Some eBay users may not deserve the stellar reputations showcased in their member profile. A new study from UC Berkeley shows that hundreds of the Web site’s users have artificially inflated their ratings by buying and selling good feedback.
The practice allows sellers to appear more reliable and therefore garner higher prices for their products. In some cases, sellers may be using the positive feedback as a ruse to lure and defraud unsuspecting customers.
"It’s potentially a really big problem, especially for high-end items," said John Morgan, a business and economics professor who co-authored the study with Jennifer Brown, a graduate student.
EBay has policies against users manipulating or padding their feedback. The problem, in different permutations, has existed almost since the auction Web site was founded more than 10 years ago.
Catherine England, a spokeswoman for eBay, in San Jose, said the company takes the problem seriously and has a large staff deployed to fight against it. She also emphasized that the Web site has 105 million items posted at any one time, suggesting that the number of suspect items for sale that were identified by the UC Berkeley study was relatively small.

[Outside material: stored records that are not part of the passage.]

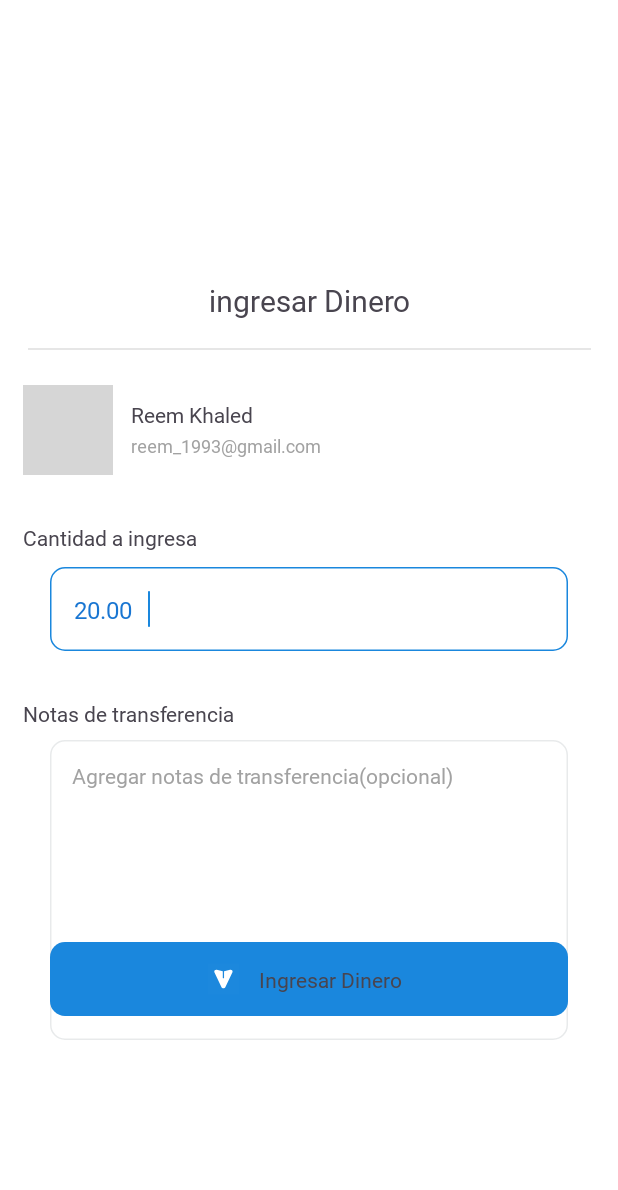
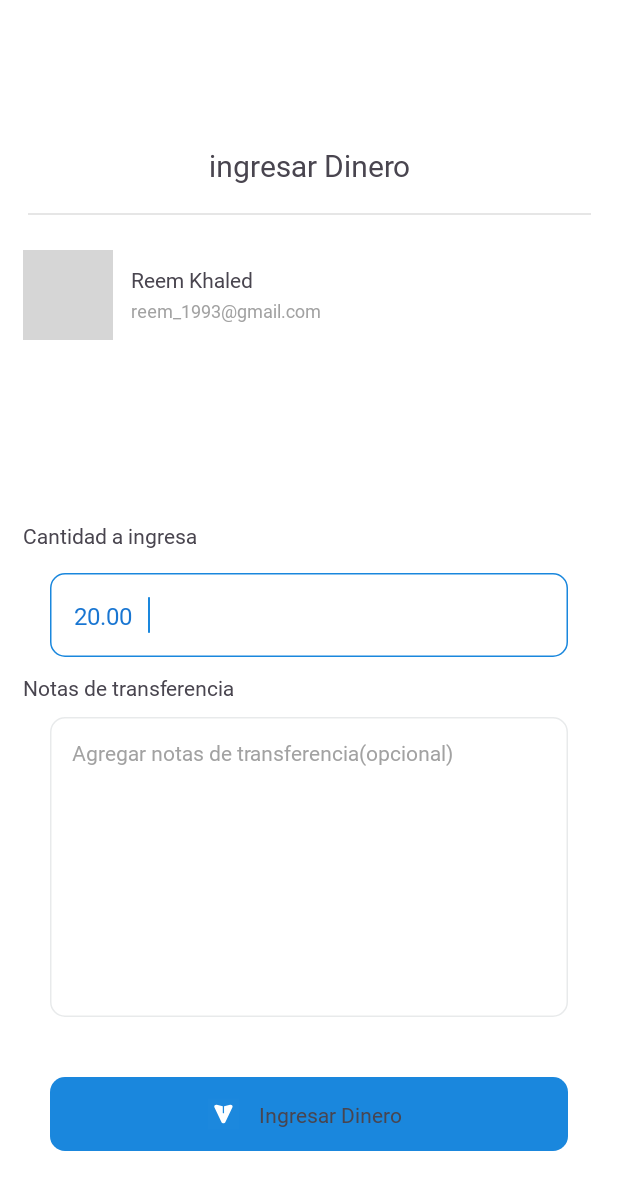
Before and after one commit to noscriptph/WalletAndroid, an Android app: the RequestMoney screen opened through its navigation route, on a phone screen of 412 x 824 dp. Shown: the top 1190 px of the screen. Run offline under Robolectric (Android 15) with nearby library versions, the phone set to English and light mode, and no system bars; grey boxes are pictures that could not be loaded.

Commit message:
modificacion de fragment_send_money.xml y fragment_request_money.xml para ajustar tamaño

```diff
--- a/app/src/main/res/layout/fragment_request_money.xml
+++ b/app/src/main/res/layout/fragment_request_money.xml
@@ -7,6 +7,19 @@
     android:layout_height="match_parent"
     android:background="@drawable/background_request_money"
     tools:context=".vista.fragments.RequestMoney">
+
+    <ListView
+        android:layout_width="345dp"
+        android:layout_height="75dp"
+        android:layout_marginStart="15dp"
+        android:layout_marginTop="15dp"
+        android:layout_marginEnd="15dp"
+        android:layout_marginBottom="30dp"
+        android:autofillHints="Destinatario"
+        app:layout_constraintBottom_toTopOf="@+id/textView46"
+        app:layout_constraintEnd_toEndOf="parent"
+        app:layout_constraintStart_toStartOf="parent"
+        app:layout_constraintTop_toBottomOf="@+id/imageView21" />
 
 
     <ImageView
@@ -28,12 +41,12 @@
         android:layout_width="wrap_content"
         android:layout_height="wrap_content"
         android:layout_marginStart="15dp"
-        android:layout_marginTop="8dp"
         android:layout_marginEnd="15dp"
+        android:layout_marginBottom="40dp"
         android:src="@drawable/rectangle2"
+        app:layout_constraintBottom_toTopOf="@+id/imageView25"
         app:layout_constraintEnd_toEndOf="parent"
         app:layout_constraintStart_toStartOf="parent"
-        app:layout_constraintTop_toBottomOf="@+id/textView47"
         tools:ignore="ContentDescription,ImageContrastCheck" />
 
     <ImageView
@@ -41,12 +54,12 @@
         android:layout_width="345dp"
         android:layout_height="56dp"
         android:layout_marginStart="15dp"
-        android:layout_marginTop="247dp"
         android:layout_marginEnd="15dp"
+        android:layout_marginBottom="40dp"
         android:src="@drawable/rectangle"
+        app:layout_constraintBottom_toTopOf="@+id/imageView23"
         app:layout_constraintEnd_toEndOf="parent"
         app:layout_constraintStart_toStartOf="parent"
-        app:layout_constraintTop_toTopOf="parent"
         tools:ignore="ContentDescription" />
 
     <ImageView
@@ -115,20 +128,22 @@
         android:layout_width="wrap_content"
         android:layout_height="wrap_content"
         android:layout_marginStart="15dp"
-        android:layout_marginTop="32dp"
+        android:layout_marginBottom="15dp"
         android:fontFamily="@font/jua_regular"
         android:text="@string/cantidad_a_ingresa"
-        app:layout_constraintStart_toStartOf="parent"
-        app:layout_constraintTop_toBottomOf="@+id/imageView21" />
+        app:layout_constraintBottom_toTopOf="@+id/imageView22"
+        app:layout_constraintStart_toStartOf="parent" />
 
     <TextView
         android:id="@+id/textView47"
         android:layout_width="wrap_content"
         android:layout_height="wrap_content"
         android:layout_marginStart="15dp"
-        android:layout_marginTop="32dp"
+        android:layout_marginTop="15dp"
+        android:layout_marginBottom="15dp"
         android:fontFamily="@font/jua_regular"
         android:text="@string/notas_de_transferencia"
+        app:layout_constraintBottom_toTopOf="@+id/imageView23"
         app:layout_constraintStart_toStartOf="parent"
         app:layout_constraintTop_toBottomOf="@+id/imageView22" />
 
--- a/app/src/main/res/layout/fragment_send_money.xml
+++ b/app/src/main/res/layout/fragment_send_money.xml
@@ -143,13 +143,14 @@
         android:layout_width="wrap_content"
         android:layout_height="wrap_content"
         android:layout_marginStart="-20dp"
-        android:layout_marginTop="32dp"
+        android:layout_marginTop="15dp"
         android:layout_marginBottom="15dp"
         android:fontFamily="@font/jua_regular"
         android:text="@string/notas_de_transferencia"
         app:layout_constraintBottom_toTopOf="@+id/imageView23"
         app:layout_constraintStart_toStartOf="@+id/imageView23"
         app:layout_constraintTop_toBottomOf="@+id/imageView22" />
+
 
     <TextView
         android:id="@+id/textView48"
--- a/app/src/main/res/values/strings.xml
+++ b/app/src/main/res/values/strings.xml
@@ -1,8 +1,8 @@
 <resources>
     <string name="app_name">WalletAndroid</string>
     <string name="textview">TextView</string>
-    <string name="appName">AlkeWallet</string>
-    <string name="alkewallet">Alkewallet</string>
+    <string name="appName" translatable="false">AlkeWallet</string>
+    <string name="alkewallet" translatable="false">Alkewallet</string>
     <string name="banner_login_page1">Loguea y empeza a</string>
     <string name="banner_login_page2">transferir!</string>
     <string name="texto_cuadro_solicitud_email">Email</string>
@@ -35,8 +35,8 @@
     <string name="cantidad_a_ingresa">Cantidad a ingresa</string>
     <string name="notas_de_transferencia">Notas de transferencia</string>
     <string name="agregar_notas_de_transferencia_opcional">Agregar notas de transferencia(opcional)</string>
-    <string name="_20_00">20.00</string>
-    <string name="_124_57">$124.57</string>
+    <string name="_20_00" translatable="false">20.00</string>
+    <string name="_124_57" translatable="false">$124.57</string>
     <string name="enviar_dinero">Enviar Dinero</string>
     <string name="profile_picture">profile</string>
     <string name="send_icon">send_icon</string>
```
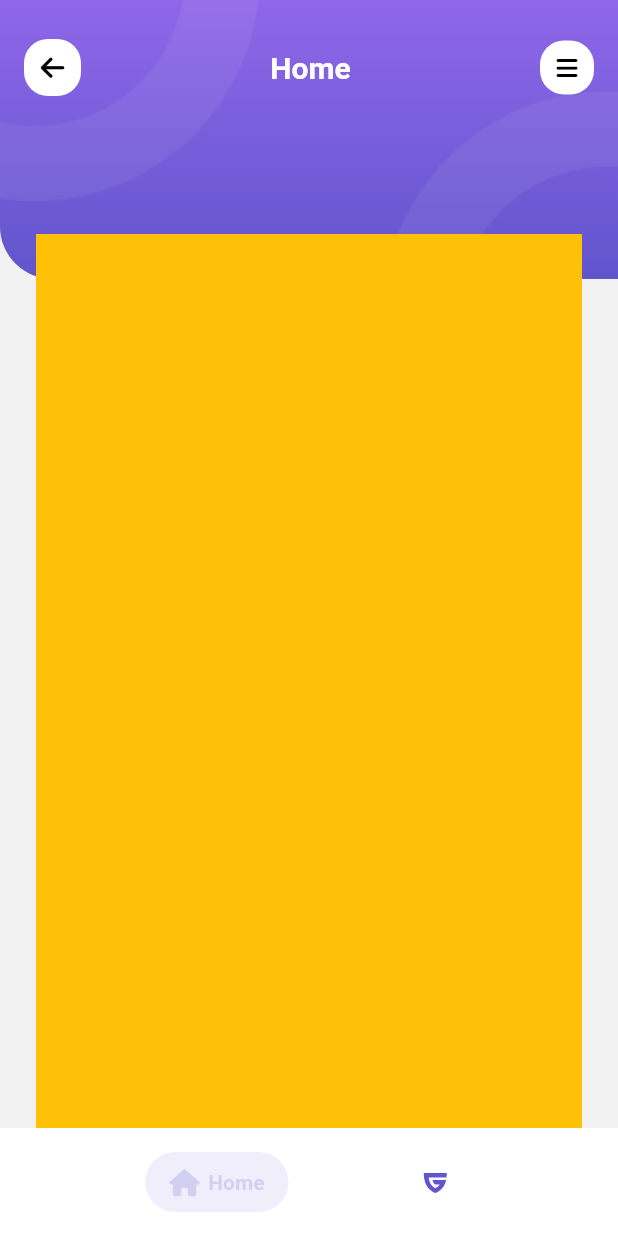
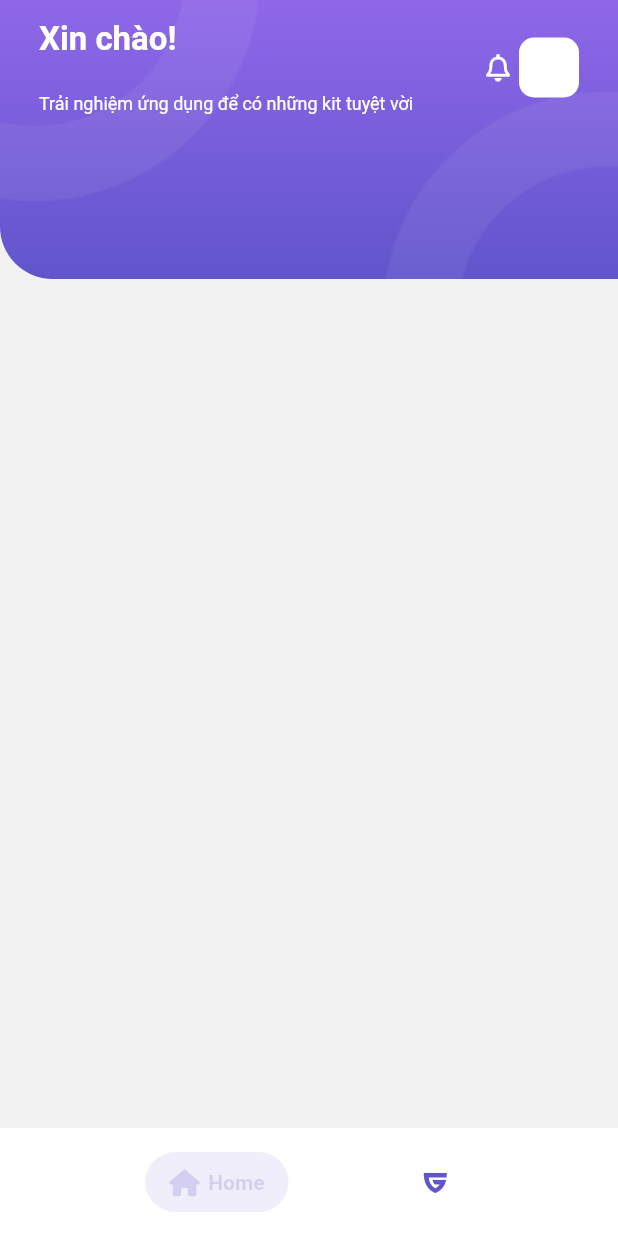
Before and after one commit to ssangnd/dlskitsvn, a Flutter app: the screen it shows after launch, on a phone screen of 412 x 824 dp. Run offline on Flutter 3.47's test engine with Material 2 defaults, Android fonts, the light colour scheme and no system bars; drawn by our look-alikes of salomon_bottom_bar; our stand-ins replace flutter_svg, font_awesome_flutter.

Commit message:
complete appbar

```diff
--- a/lib/representation/screens/home_screen.dart
+++ b/lib/representation/screens/home_screen.dart
@@ -1,3 +1,7 @@
+import 'package:font_awesome_flutter/font_awesome_flutter.dart';
+
+import '../../core/constants/dismension_constants.dart';
+import '../../core/constants/textstyle_constants.dart';
 import '../../representation/widgets/appbar_container.dart';
 import 'package:flutter/material.dart';
 
@@ -7,12 +11,57 @@ class HomeScreen extends StatelessWidget {
   @override
   Widget build(BuildContext context) {
     return AppBarContainerWidget(
-      titleString: 'Home',
-      implementLeading: true,
-      implementTraling: true,
-      child: Container(
-        color: Colors.amber,
+      // titleString: 'Home',
+      // implementLeading: true,
+      // implementTraling: true,
+      title: Padding(
+        padding: const EdgeInsets.symmetric(horizontal: kItemPadding),
+        child: Row(
+          mainAxisAlignment: MainAxisAlignment.spaceBetween,
+          children: [
+            Column(
+              mainAxisAlignment: MainAxisAlignment.spaceBetween,
+              crossAxisAlignment: CrossAxisAlignment.start,
+              children: [
+                Text('Xin chào!',
+                    style:
+                        TextStyles.defaultStyle.fontHeader.whiteTextColor.bold),
+                const SizedBox(
+                  height: kMediumPadding,
+                ),
+                Text(
+                  'Trải nghiệm ứng dụng để có những kit tuyệt vời',
+                  style: TextStyles.defaultStyle.fontCaption.whiteTextColor,
+                ),
+              ],
+            ),
+            const Spacer(),
+            const Icon(
+              FontAwesomeIcons.bell,
+              size: kDefaultIconSize,
+              color: Colors.white,
+            ),
+            const SizedBox(
+              width: kMinPadding,
+            ),
+            Container(
+              height: 40,
+              width: 40,
+              decoration: BoxDecoration(
+                borderRadius: BorderRadius.circular(
+                  kItemPadding,
+                ),
+                color: Colors.white,
+              ),
+              padding: const EdgeInsets.all(kItemPadding),
+              // child: ImageHelper.loadFromAsset(
+              //   AssetHelper.person,
+              // ),
+            ),
+          ],
+        ),
       ),
+      child: Container(),
     );
   }
 }
```
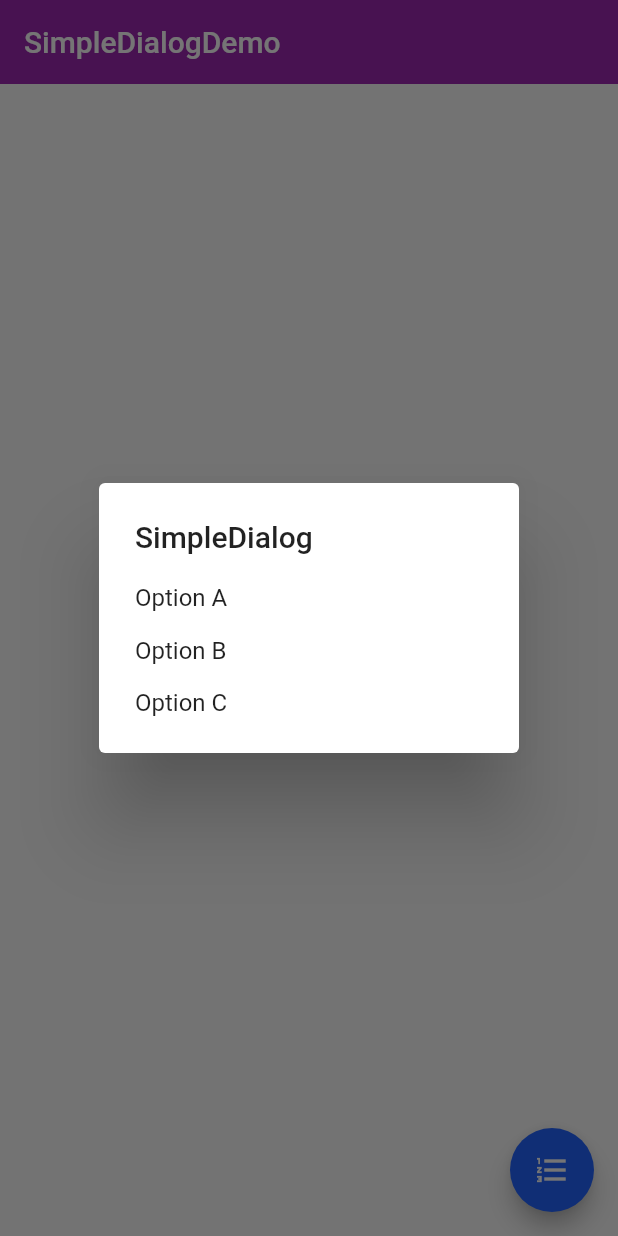
After one commit to JYStone/nihao_flutter, a Flutter app: the SimpleDialogDemo screen opened directly, after a tap on the "format list numbered" icon, on a phone screen of 412 x 824 dp. The commit adds this screen. Run offline on Flutter 3.47's test engine with Material 2 defaults, Android fonts, the phone set to English and light mode, and no system bars.

Commit message:
小部件

```diff
--- a/lib/demo/form_demo.dart
+++ b/lib/demo/form_demo.dart
@@ -4,6 +4,10 @@ class FormDemo extends StatelessWidget {
   @override
   Widget build(BuildContext context) {
     return Scaffold(
+      appBar: AppBar(
+        title: Text('FormDemo'),
+        elevation: 0.0,
+      ),
       body: Theme(
         data: Theme.of(context).copyWith(
           primaryColor: Colors.black,
--- /dev/null
+++ b/lib/demo/simpleDialog_demo.dart
@@ -0,0 +1,89 @@
+import 'package:flutter/material.dart';
+import 'dart:async';
+
+enum Option { A, B, C }
+
+class SimpleDialogDemo extends StatefulWidget {
+  @override
+  _SimpleDialogDemoState createState() => _SimpleDialogDemoState();
+}
+
+class _SimpleDialogDemoState extends State<SimpleDialogDemo> {
+  String _choice = 'Nothing';
+  Future _openSimpleDialog() async {
+    final option = await showDialog(
+        context: context,
+        builder: (BuildContext context) {
+          return SimpleDialog(
+            title: Text('SimpleDialog'),
+            children: [
+              SimpleDialogOption(
+                child: Text('Option A'),
+                onPressed: () {
+                  // 关闭显示的对话框
+                  Navigator.pop(context, Option.A);
+                },
+              ),
+              SimpleDialogOption(
+                child: Text('Option B'),
+                onPressed: () {
+                  Navigator.pop(context, Option.B);
+                },
+              ),
+              SimpleDialogOption(
+                child: Text('Option C'),
+                onPressed: () {
+                  Navigator.pop(context, Option.C);
+                },
+              ),
+            ],
+          );
+        });
+
+    switch (option) {
+      case Option.A:
+        setState(() {
+          _choice = 'A';
+        });
+        break;
+      case Option.B:
+        setState(() {
+          _choice = 'B';
+        });
+        break;
+      case Option.C:
+        setState(() {
+          _choice = 'C';
+        });
+        break;
+      default:
+    }
+  }
+
+  @override
+  Widget build(BuildContext context) {
+    return Scaffold(
+      appBar: AppBar(
+        title: Text('SimpleDialogDemo'),
+        elevation: 0.0,
+      ),
+      body: Container(
+        padding: EdgeInsets.all(16.0),
+        child: Column(
+          mainAxisAlignment: MainAxisAlignment.center,
+          children: [
+            Text('Your choice is: $_choice'),
+            Row(
+              mainAxisAlignment: MainAxisAlignment.center,
+              children: [],
+            ),
+          ],
+        ),
+      ),
+      floatingActionButton: FloatingActionButton(
+        child: Icon(Icons.format_list_numbered),
+        onPressed: _openSimpleDialog,
+      ),
+    );
+  }
+}
--- a/pubspec.yaml
+++ b/pubspec.yaml
@@ -23,7 +23,7 @@ environment:
 dependencies:
   flutter:
     sdk: flutter
-
+  intl: ^0.16.1
 
   # The following adds the Cupertino Icons font to your application.
   # Use with the CupertinoIcons class for iOS style icons.
```
Also changed, not shown: lib/demo/Radio_demo.dart (added, +77 -0 lines), lib/demo/alertDialog_demo.dart (added, +46 -0 lines), lib/demo/checkbox_demo.dart (added, +60 -0 lines), lib/demo/dateTime_Demo.dart (added, +77 -0 lines), lib/demo/material_components.dart (+14 -0 lines), lib/demo/slider_demo.dart (added, +49 -0 lines), lib/demo/switch_demo.dart (added, +64 -0 lines), pubspec.lock.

"Is any system 100 percent effective? No," England said. "But after 10 years, eBay has seen most of the ideas out there, and we have automated tools that keep our site safe."
Feedback is a considered a cornerstone of eBay’s success. Trust is important because users usually make transactions with strangers, often for thousands of dollars.
Users have three choices of feedback to leave: positive, neutral and negative. They can also write a brief note, describing their buying or selling experience.
The data, including a feedback score (the higher the better), is made public on the Web site. Previous studies at other universities have shown that sellers garner more money for their products as their feedback scores increase.
The UC researchers found that there is a large market on eBay for low-priced or seemingly valueless items, whose sale appears designed solely to manipulate feedback ratings. Buyers and sellers who complete a sale — even if for only 1 cent — can leave feedback for each other.
In many cases, sellers expressly spelled out in their listings that the buyer should leave a positive feedback for the seller, according to Morgan. In return, the sellers said they would leave one for the buyer.
According to the study, over six months in 2005, 526 sellers posted 6,526 suspect items. Of those, 5,127 resulted in a sale.
The vast majority of items, 80 percent, were sold at a fixed price: 1 cent. Such sales don’t make economic sense because they automatically result in the seller losing 29 cents in fees.
A follow-up study, over five days in 2006, showed that the feedback market was still active. In this case, they found 398 suspect listings, of which 88 percent resulted in sales.
The study’s authors tested their hand in the feedback underworld by buying a "positive feedback e-book" from three different sellers. In return, they received a three-page file entitled "100 feedbacks in only 7 days," which advised them to buy 100 different items on eBay that cost almost nothing in order to "get your feedback score up to 100 in just a few days."
Via San Francisco Chronicle